> Material supplied
....

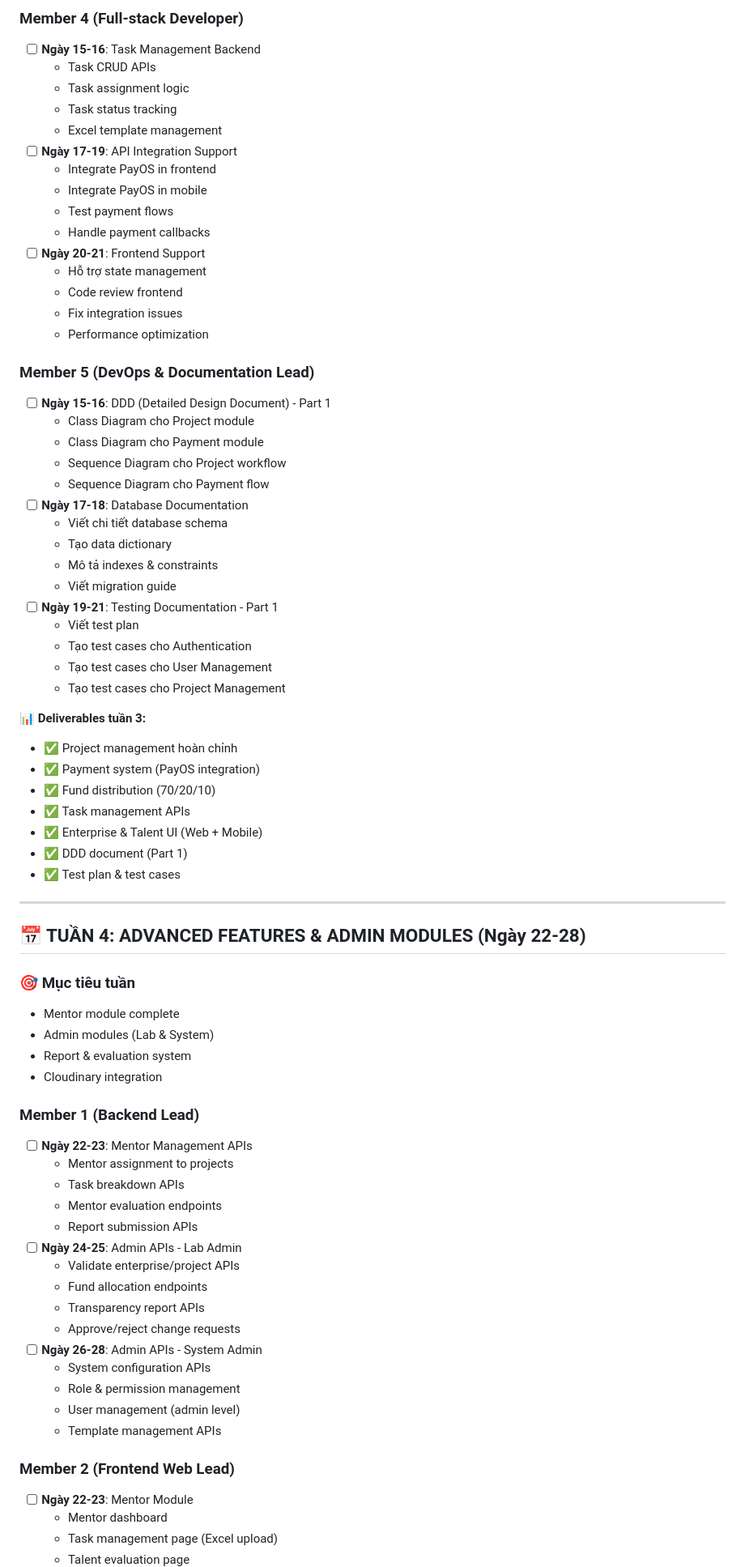
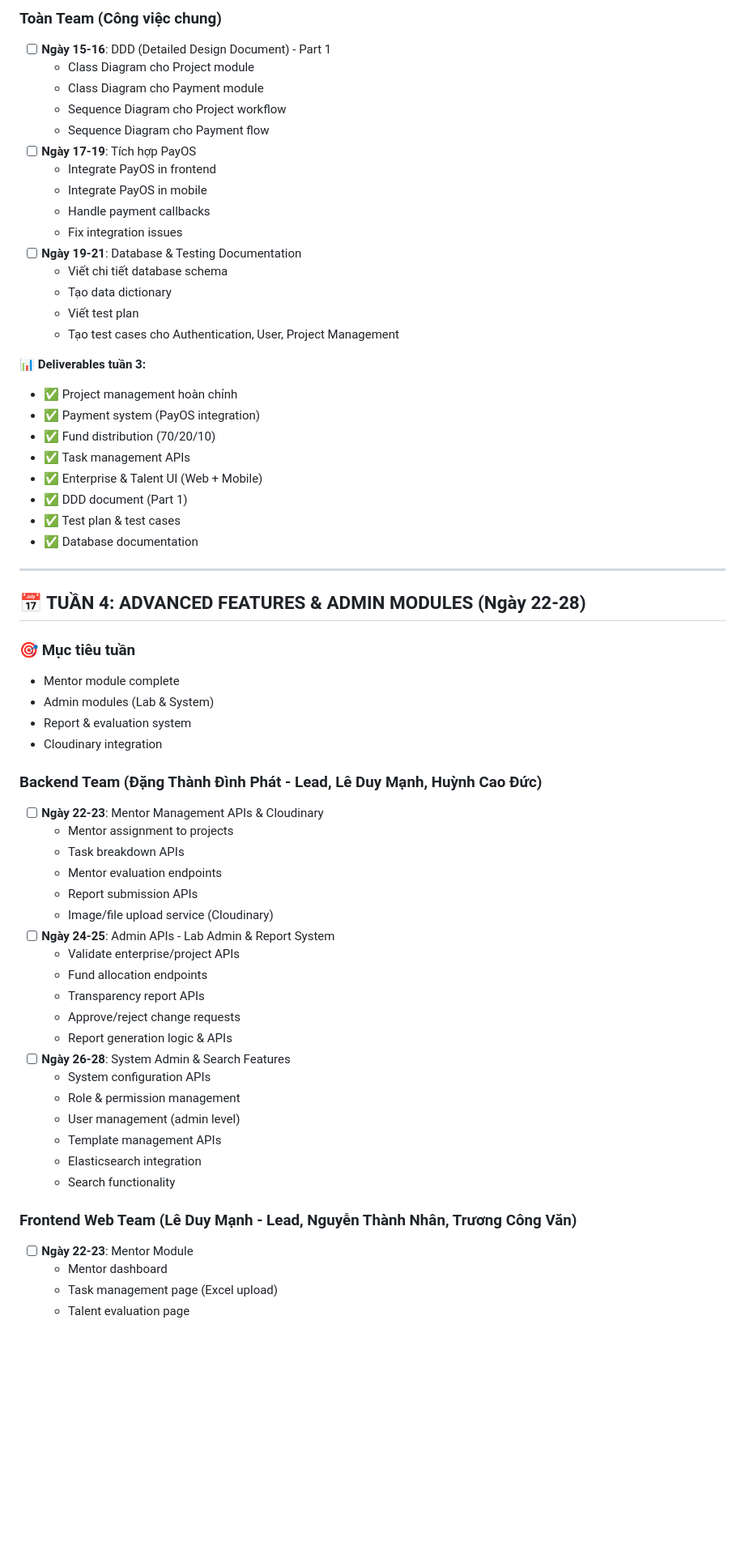
Before and after one commit to W-Codyz/LabODC_UTH, a Markdown page: ROADMAP.md, the part around one of its changes. Shown at 81% size. Drawn GitHub-style; blank space fills up the shorter version.

```diff
--- a/ROADMAP.md
+++ b/ROADMAP.md
@@ -301,37 +279,20 @@
 
-### Member 4 (Full-stack Developer)
-- [ ] **Ngày 15-16**: Task Management Backend
-  - Task CRUD APIs
-  - Task assignment logic
-  - Task status tracking
-  - Excel template management
-- [ ] **Ngày 17-19**: API Integration Support
-  - Integrate PayOS in frontend
-  - Integrate PayOS in mobile
-  - Test payment flows
-  - Handle payment callbacks
-- [ ] **Ngày 20-21**: Frontend Support
-  - Hỗ trợ state management
-  - Code review frontend
-  - Fix integration issues
-  - Performance optimization
-
-### Member 5 (DevOps & Documentation Lead)
+### Toàn Team (Công việc chung)
 - [ ] **Ngày 15-16**: DDD (Detailed Design Document) - Part 1
   - Class Diagram cho Project module
   - Class Diagram cho Payment module
   - Sequence Diagram cho Project workflow
   - Sequence Diagram cho Payment flow
-- [ ] **Ngày 17-18**: Database Documentation
+- [ ] **Ngày 17-19**: Tích hợp PayOS
+  - Integrate PayOS in frontend
+  - Integrate PayOS in mobile
+  - Handle payment callbacks
+  - Fix integration issues
+- [ ] **Ngày 19-21**: Database & Testing Documentation
   - Viết chi tiết database schema
   - Tạo data dictionary
-  - Mô tả indexes & constraints
-  - Viết migration guide
-- [ ] **Ngày 19-21**: Testing Documentation - Part 1
   - Viết test plan
-  - Tạo test cases cho Authentication
-  - Tạo test cases cho User Management
-  - Tạo test cases cho Project Management
+  - Tạo test cases cho Authentication, User, Project Management
 
 **📊 Deliverables tuần 3:**
 - ✅ Project management hoàn chỉnh
@@ -341,6 +302,7 @@
 - ✅ Enterprise & Talent UI (Web + Mobile)
 - ✅ DDD document (Part 1)
 - ✅ Test plan & test cases
+- ✅ Database documentation
 
 ---
 
@@ -352,24 +314,28 @@
 - Report & evaluation system
 - Cloudinary integration
 
-### Member 1 (Backend Lead)
-- [ ] **Ngày 22-23**: Mentor Management APIs
+### Backend Team (Đặng Thành Đình Phát - Lead, Lê Duy Mạnh, Huỳnh Cao Đức)
+- [ ] **Ngày 22-23**: Mentor Management APIs & Cloudinary
   - Mentor assignment to projects
   - Task breakdown APIs
   - Mentor evaluation endpoints
   - Report submission APIs
-- [ ] **Ngày 24-25**: Admin APIs - Lab Admin
+  - Image/file upload service (Cloudinary)
+- [ ] **Ngày 24-25**: Admin APIs - Lab Admin & Report System
   - Validate enterprise/project APIs
   - Fund allocation endpoints
   - Transparency report APIs
   - Approve/reject change requests
-- [ ] **Ngày 26-28**: Admin APIs - System Admin
+  - Report generation logic & APIs
+- [ ] **Ngày 26-28**: System Admin & Search Features
   - System configuration APIs
   - Role & permission management
   - User management (admin level)
   - Template management APIs
+  - Elasticsearch integration
+  - Search functionality
 
-### Member 2 (Frontend Web Lead)
+### Frontend Web Team (Lê Duy Mạnh - Lead, Nguyễn Thành Nhân, Trương Công Văn)
 - [ ] **Ngày 22-23**: Mentor Module
   - Mentor dashboard
   - Task management page (Excel upload)
```
Also changed, not shown: other parts of ROADMAP.md (+112 -150 lines).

....

> To do
Only lines with the string "Task" belong in the answer; copy each of them from the listing.

> Response to this exercise
-- [ ] **Ngày 15-16**: Task Management Backend
-  - Task CRUD APIs
-  - Task assignment logic
-  - Task status tracking
   - Task breakdown APIs
   - Task management page (Excel upload)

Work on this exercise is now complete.